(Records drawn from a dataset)
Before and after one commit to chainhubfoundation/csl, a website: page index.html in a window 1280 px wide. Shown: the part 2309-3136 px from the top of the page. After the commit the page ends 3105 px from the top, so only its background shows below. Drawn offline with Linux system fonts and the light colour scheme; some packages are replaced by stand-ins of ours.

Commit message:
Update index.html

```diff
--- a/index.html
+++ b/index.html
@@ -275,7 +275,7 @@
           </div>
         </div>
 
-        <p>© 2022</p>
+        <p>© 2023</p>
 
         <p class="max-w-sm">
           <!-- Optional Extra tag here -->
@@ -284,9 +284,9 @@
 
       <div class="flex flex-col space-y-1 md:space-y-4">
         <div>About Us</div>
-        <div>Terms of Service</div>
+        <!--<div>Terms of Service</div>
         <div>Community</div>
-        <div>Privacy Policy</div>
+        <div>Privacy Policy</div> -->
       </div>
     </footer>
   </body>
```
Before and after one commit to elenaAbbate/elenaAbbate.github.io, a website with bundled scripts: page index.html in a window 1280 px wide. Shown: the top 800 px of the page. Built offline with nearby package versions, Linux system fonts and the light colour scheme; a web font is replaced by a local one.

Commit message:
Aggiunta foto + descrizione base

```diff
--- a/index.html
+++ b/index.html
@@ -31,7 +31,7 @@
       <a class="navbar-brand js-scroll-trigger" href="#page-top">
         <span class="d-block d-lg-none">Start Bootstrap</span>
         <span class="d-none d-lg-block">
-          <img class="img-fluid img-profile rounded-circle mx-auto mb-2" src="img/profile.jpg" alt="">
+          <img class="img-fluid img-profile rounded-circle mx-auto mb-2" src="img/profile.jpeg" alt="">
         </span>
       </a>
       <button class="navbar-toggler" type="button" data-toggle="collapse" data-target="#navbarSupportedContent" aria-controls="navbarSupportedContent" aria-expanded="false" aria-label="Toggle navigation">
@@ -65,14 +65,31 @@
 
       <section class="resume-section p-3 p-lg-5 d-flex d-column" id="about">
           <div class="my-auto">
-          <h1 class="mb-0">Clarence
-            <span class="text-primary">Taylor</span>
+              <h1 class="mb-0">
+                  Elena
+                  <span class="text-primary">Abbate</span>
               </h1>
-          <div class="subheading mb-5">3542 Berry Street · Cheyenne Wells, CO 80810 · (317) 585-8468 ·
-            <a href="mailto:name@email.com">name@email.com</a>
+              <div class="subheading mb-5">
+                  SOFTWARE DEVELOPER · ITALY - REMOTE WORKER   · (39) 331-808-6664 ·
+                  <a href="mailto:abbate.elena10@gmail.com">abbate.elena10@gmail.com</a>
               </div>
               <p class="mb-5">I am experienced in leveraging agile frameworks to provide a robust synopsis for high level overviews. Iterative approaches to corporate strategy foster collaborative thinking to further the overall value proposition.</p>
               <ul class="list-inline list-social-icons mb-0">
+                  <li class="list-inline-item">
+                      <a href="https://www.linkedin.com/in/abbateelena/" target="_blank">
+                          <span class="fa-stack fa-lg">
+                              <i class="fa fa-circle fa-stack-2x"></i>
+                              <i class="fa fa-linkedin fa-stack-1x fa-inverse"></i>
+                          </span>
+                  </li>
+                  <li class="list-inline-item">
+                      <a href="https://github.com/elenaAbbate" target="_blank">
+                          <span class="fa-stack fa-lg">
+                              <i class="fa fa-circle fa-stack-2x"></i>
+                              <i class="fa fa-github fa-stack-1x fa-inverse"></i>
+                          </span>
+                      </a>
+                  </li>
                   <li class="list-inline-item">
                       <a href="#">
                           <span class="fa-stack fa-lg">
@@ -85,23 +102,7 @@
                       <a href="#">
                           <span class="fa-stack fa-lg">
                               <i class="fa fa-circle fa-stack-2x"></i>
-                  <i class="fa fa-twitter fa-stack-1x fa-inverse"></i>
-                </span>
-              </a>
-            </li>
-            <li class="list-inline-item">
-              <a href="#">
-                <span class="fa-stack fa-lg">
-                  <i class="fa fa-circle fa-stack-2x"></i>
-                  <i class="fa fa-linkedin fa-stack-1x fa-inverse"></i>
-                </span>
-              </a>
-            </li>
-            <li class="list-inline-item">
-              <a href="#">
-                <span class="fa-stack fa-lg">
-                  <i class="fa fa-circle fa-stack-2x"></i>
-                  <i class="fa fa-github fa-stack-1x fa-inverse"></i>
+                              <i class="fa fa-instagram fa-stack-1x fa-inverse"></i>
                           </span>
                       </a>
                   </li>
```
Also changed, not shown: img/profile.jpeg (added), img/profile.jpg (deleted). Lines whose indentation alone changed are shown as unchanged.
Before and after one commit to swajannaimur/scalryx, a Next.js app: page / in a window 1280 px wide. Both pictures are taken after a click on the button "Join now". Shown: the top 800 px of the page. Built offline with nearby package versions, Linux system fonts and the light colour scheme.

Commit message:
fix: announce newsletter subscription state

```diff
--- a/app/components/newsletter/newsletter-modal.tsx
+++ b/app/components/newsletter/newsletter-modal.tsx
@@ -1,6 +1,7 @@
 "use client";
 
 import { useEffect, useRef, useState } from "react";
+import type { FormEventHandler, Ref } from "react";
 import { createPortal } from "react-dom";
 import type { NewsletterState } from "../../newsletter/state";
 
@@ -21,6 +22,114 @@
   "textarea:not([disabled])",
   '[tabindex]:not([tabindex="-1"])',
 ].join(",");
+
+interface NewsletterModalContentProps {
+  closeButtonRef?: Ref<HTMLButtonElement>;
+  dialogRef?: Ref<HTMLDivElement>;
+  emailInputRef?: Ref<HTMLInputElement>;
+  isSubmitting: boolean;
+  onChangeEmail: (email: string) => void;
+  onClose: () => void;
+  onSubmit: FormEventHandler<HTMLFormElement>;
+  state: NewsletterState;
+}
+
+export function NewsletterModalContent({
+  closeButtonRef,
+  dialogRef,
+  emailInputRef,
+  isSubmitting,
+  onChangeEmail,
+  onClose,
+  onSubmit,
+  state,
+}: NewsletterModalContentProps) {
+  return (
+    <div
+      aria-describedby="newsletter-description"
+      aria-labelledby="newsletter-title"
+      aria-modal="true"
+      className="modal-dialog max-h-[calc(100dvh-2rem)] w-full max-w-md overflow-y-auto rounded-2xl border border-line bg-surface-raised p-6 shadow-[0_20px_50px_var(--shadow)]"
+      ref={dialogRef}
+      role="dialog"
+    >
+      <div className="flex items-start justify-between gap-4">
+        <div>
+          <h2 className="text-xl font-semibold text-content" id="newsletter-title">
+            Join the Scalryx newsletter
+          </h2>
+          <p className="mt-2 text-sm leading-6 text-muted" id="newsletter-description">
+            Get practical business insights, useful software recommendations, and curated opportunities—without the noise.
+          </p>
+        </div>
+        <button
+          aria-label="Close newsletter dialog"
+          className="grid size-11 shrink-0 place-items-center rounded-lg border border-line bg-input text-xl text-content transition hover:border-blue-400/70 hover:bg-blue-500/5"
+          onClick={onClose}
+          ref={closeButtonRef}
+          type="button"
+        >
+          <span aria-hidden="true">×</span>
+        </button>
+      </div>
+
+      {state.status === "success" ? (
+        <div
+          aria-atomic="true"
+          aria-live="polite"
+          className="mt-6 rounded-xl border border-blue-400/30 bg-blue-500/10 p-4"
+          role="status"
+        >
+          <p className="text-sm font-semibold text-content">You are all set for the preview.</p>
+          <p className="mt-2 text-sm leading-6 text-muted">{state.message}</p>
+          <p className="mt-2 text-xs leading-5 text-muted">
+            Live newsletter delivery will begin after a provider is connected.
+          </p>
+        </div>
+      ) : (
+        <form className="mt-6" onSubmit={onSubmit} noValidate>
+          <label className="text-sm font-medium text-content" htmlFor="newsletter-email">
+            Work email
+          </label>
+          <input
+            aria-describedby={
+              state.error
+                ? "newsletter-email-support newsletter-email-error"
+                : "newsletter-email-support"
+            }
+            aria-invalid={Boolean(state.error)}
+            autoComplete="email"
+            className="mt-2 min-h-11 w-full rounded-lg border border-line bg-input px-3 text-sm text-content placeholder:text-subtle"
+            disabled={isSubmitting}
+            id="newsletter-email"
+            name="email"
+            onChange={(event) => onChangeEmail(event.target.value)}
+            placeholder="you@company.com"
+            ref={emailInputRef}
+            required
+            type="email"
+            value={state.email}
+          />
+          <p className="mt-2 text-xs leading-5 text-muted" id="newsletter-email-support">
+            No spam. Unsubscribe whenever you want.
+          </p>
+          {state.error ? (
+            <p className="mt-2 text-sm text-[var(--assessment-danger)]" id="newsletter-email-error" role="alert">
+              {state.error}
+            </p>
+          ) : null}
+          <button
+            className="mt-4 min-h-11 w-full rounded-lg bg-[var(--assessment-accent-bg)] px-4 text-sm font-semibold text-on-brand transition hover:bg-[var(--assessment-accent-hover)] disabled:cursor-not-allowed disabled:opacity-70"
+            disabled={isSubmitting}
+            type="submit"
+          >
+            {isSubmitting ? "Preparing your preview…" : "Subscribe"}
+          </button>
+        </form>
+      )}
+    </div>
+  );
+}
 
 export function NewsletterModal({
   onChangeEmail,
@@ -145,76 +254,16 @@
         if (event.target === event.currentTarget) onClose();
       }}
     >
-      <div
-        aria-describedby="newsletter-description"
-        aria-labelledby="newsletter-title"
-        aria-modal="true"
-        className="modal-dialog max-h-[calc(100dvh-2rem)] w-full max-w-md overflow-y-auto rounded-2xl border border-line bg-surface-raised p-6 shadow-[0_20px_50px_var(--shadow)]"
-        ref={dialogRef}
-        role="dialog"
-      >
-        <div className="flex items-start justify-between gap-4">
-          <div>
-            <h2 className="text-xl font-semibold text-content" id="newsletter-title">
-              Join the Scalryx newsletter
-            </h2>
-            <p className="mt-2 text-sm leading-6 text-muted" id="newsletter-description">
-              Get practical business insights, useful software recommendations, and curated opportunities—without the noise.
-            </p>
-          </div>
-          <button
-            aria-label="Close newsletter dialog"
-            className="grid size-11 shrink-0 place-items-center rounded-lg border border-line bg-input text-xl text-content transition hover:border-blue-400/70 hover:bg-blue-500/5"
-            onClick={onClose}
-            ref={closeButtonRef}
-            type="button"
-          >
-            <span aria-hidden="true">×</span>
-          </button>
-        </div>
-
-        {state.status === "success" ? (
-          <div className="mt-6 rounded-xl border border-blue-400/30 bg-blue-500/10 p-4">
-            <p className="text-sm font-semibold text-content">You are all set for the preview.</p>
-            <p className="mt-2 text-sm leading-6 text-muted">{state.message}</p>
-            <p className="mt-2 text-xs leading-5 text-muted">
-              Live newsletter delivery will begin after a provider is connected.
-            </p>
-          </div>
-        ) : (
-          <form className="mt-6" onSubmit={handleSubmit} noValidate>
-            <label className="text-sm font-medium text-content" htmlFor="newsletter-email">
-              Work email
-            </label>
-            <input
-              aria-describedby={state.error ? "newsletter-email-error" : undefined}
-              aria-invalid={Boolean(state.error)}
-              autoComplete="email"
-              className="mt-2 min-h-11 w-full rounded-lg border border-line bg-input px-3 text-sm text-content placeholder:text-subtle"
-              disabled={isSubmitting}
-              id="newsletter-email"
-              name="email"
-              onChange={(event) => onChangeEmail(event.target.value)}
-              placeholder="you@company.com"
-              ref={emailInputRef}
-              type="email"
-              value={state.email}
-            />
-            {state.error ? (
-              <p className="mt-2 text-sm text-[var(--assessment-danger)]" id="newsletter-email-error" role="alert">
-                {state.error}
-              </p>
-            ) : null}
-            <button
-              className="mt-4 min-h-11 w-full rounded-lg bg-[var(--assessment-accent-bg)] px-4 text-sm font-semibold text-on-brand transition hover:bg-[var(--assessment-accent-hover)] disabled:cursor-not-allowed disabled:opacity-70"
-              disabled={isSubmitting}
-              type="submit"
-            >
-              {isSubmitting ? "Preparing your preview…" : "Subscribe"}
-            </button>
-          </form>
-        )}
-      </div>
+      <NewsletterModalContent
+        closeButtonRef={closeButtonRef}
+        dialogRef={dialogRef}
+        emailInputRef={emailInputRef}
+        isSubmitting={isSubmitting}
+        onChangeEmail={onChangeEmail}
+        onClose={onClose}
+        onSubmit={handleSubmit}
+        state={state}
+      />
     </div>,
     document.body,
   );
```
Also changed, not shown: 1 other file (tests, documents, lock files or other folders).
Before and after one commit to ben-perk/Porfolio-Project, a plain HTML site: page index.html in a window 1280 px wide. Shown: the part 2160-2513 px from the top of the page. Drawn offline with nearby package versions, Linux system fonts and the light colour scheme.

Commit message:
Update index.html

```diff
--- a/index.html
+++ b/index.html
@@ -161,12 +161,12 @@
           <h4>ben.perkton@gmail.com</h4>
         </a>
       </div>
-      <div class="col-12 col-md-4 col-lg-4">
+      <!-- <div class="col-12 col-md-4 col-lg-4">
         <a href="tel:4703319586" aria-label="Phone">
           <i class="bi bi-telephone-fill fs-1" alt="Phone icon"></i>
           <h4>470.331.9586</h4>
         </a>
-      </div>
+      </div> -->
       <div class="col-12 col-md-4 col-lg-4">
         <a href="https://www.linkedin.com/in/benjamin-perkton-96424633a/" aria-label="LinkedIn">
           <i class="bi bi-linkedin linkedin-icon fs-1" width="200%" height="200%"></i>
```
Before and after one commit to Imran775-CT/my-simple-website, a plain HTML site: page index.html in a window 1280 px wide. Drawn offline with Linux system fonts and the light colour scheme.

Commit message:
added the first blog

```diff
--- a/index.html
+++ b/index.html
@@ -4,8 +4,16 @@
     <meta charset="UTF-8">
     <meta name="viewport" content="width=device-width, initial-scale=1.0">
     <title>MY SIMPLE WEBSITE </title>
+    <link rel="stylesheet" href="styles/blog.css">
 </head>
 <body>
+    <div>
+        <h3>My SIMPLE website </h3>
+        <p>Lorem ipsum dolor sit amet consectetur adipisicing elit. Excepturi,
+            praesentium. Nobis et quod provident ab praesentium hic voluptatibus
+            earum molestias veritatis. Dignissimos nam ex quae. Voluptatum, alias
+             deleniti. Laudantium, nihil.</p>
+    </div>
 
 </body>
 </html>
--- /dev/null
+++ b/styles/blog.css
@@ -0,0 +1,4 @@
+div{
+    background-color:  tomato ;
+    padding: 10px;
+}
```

| TASK REQUIREMENTS |
Among the lines of the data, identify those with the word "circle". Copy each of them.

| RESULT OF THIS TASK |
-          <img class="img-fluid img-profile rounded-circle mx-auto mb-2" src="img/profile.jpg" alt="">
+          <img class="img-fluid img-profile rounded-circle mx-auto mb-2" src="img/profile.jpeg" alt="">
+                              <i class="fa fa-circle fa-stack-2x"></i>
+                              <i class="fa fa-circle fa-stack-2x"></i>
                               <i class="fa fa-circle fa-stack-2x"></i>
-                  <i class="fa fa-circle fa-stack-2x"></i>
-                  <i class="fa fa-circle fa-stack-2x"></i>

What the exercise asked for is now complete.